Abudu was also behind Desperate Housewives Africa, a pan-African adaptation of popular US drama series Desperate Housewives, as executive producer. Furthermore, The Royal Hibiscus Hotel recently premiered at the Toronto Film Festival and is currently in cinemas across the country.
Abudu has been described has ‘Africa’s Oprah’ and Forbes magazine recognised her as the first African woman to own a pan-African TV channel. She was also listed in the Hollywood Reporter has one of 25 most powerful women in global TV.
Abudu has received numerous honours, such as the Institute of Directors Fellowship Award and Entrepreneurial Award (2017), City People Movie Special Recognition Award(2017 and 2015) and City People Movie Award for Best Movie Producer of the Year (2017).
Abudu continues to scale heights few dare dream about. She is fearless, always looking for the next mountain to climb and can’t wait to see and experience what’s in store next.
Africa’s largest pay TV operator MultiChoice has called for regulations to be imposed on Netflix as it blames the US-based streaming service for the subscriber losses it has suffered since 2017.
As a result of Netflix’s popularity among African viewers, pay TV companies MultiChoice and StarTimes are experiencing serious challenges to their business models and revenue streams.

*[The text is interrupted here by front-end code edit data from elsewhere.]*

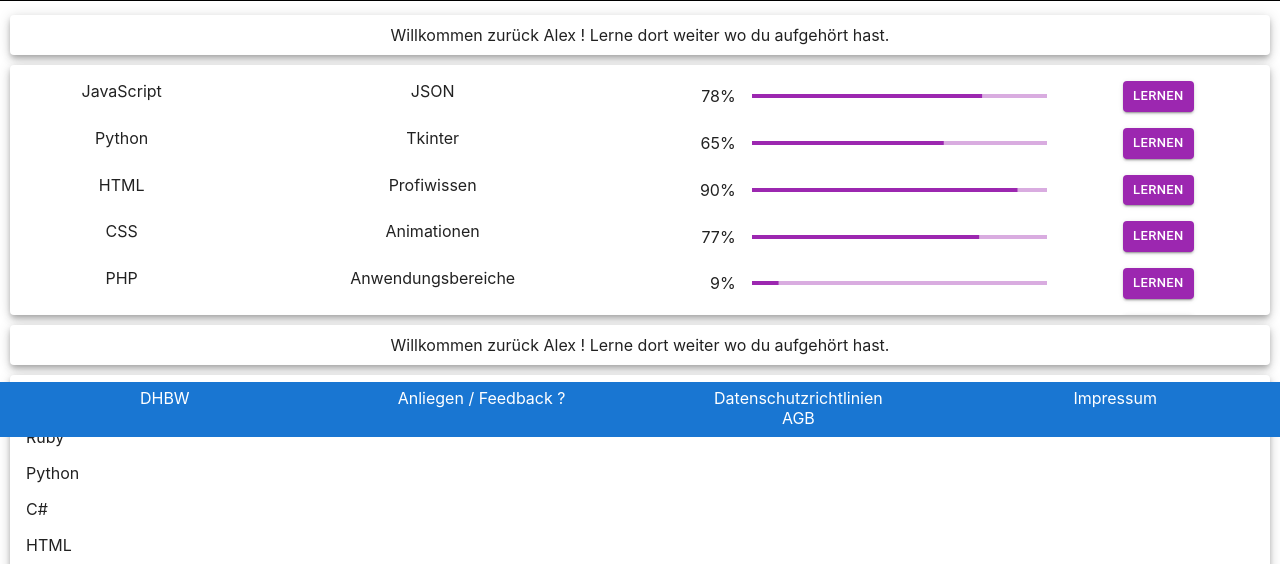
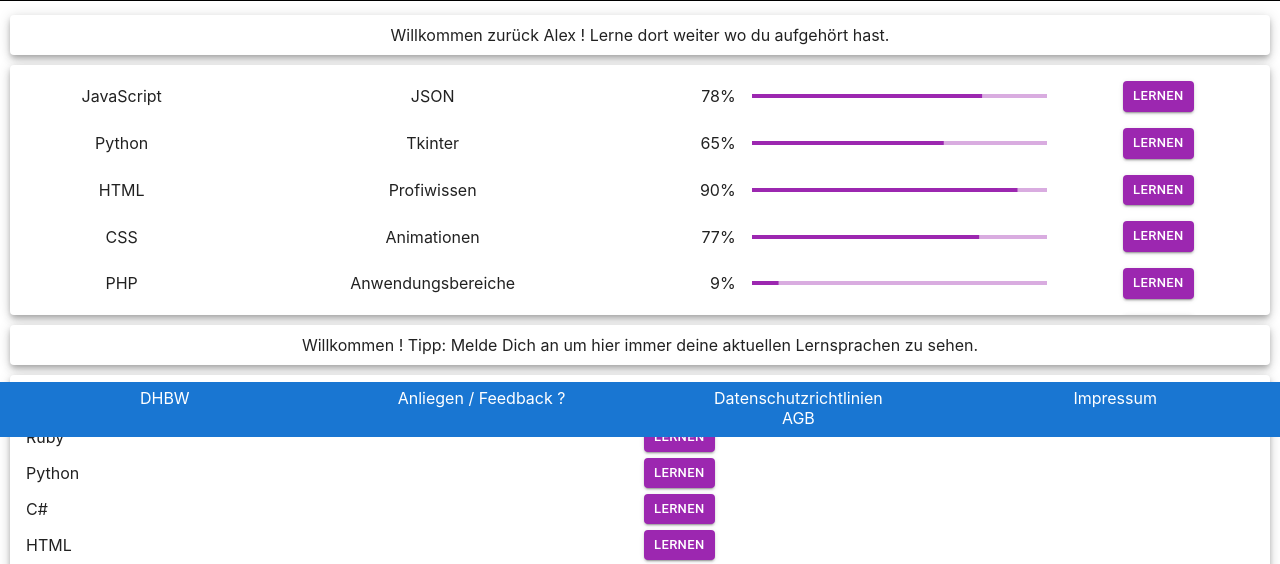
Before and after one commit to sakulklk/Lernmanagement, a Next.js app: page / in a window 1280 px wide. Shown: the part 363-927 px from the top of the page. Built offline with nearby package versions, Linux system fonts and the light colour scheme; grey boxes are pictures that could not be loaded.

Commit message:
2 files modified

```diff
--- a/components/home/LanguageWidget.js
+++ b/components/home/LanguageWidget.js
@@ -31,7 +31,7 @@ export default function LanguageWidget() {
           {currentLanguages.map((currentLanguage) => (
             <ListItem>
               <Box sx={{ flexGrow: 1 }}>
-                <Grid container spacing={2}>
+                <Grid container spacing={2} style={{ alignItems: 'center' }}>
                   <Grid item xs={2} style={{ textAlign: 'center' }}>
                     {currentLanguage.name}
                   </Grid>
--- a/components/home/Languages.js
+++ b/components/home/Languages.js
@@ -27,12 +27,23 @@ export default function Languages() {
         elevation={5}
         style={{ margin: '10px', padding: '10px', textAlign: 'center' }}
       >
-        Willkommen zurück Alex ! Lerne dort weiter wo du aufgehört hast.
+        Willkommen ! Tipp: Melde Dich an um hier immer deine aktuellen
+        Lernsprachen zu sehen.
       </Paper>
       <Paper elevation={5} style={{ margin: '10px' }}>
         <List style={{ maxHeight: '250px', overflowY: 'scroll' }}>
           {languages.map((language) => (
-            <ListItem>{language}</ListItem>
+            <Grid container spacing={1} style={{ alignItems: 'center' }}>
+              <Grid item xs>
+                <ListItem style={{ textAlign: 'center' }}>{language}</ListItem>
+              </Grid>
+              <Grid item xs>
+                <Button variant="contained" color="secondary" size="small">
+                  {' '}
+                  lernen{' '}
+                </Button>
+              </Grid>
+            </Grid>
           ))}
         </List>
       </Paper>
```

In a recent report by Quartz Africa, Calvo Mawela, CEO of MultiChoice, said his company had lost over 140,000 subscribers to Netflix, including 100,000 in the past financial year. The streaming service, he said, is also free from any affirmative action regulations, which gives the US firm a major advantage.
Even though pay TV companies are already competing with local streaming platforms like Iroko, Netflix’s plan to focus more on Nollywood and African content is set to create another area of competition for these companies in 2019.
Netflix’s VP of international originals Erik Barmack told C21Media’s Content London conference in November that the streamer’s European team is “in the process of looking at opportunities in Africa. It’s definitely the case that we’ll commission some series there in 2019.”
In an article by Business Insider magazine, Netflix said: “The company is following Nollywood closely and focusing more on content. There are no plans to have a physical office in Nigeria. We are following the local industry closely and focusing more on content rather than physical presence.”
While pay TV companies work on having better streaming services and pricey data plans, Netflix has deployed a dedicated server in Nigeria in partnership with Spectranet in order to have a secure connection for its Nigerian audiences and also provide customers in Nigeria with a better video-streaming performance.
Despite the fact Nigerian movies such as Genevieve Nnaji’s Lionheart, Kunle Afolayan’s October 1st and Biyi Bandele’s Fifty are available on Netflix, thus creating competition in the Nigerian market, all hope is not lost for MultiChoice. The South African company still has three of its indigenous African Magic stations on DSTV, namely Africa Magic Yoruba, Africa Magic Hausa and Africa Magic Igbo.
Although the competition would impact viewers across Nigeria, perhaps leading to possible lower subscription fees for streaming and TV content packages, it will now be a fight between four major contenders: MultiChoice, StarTimes, Iroko and Netflix.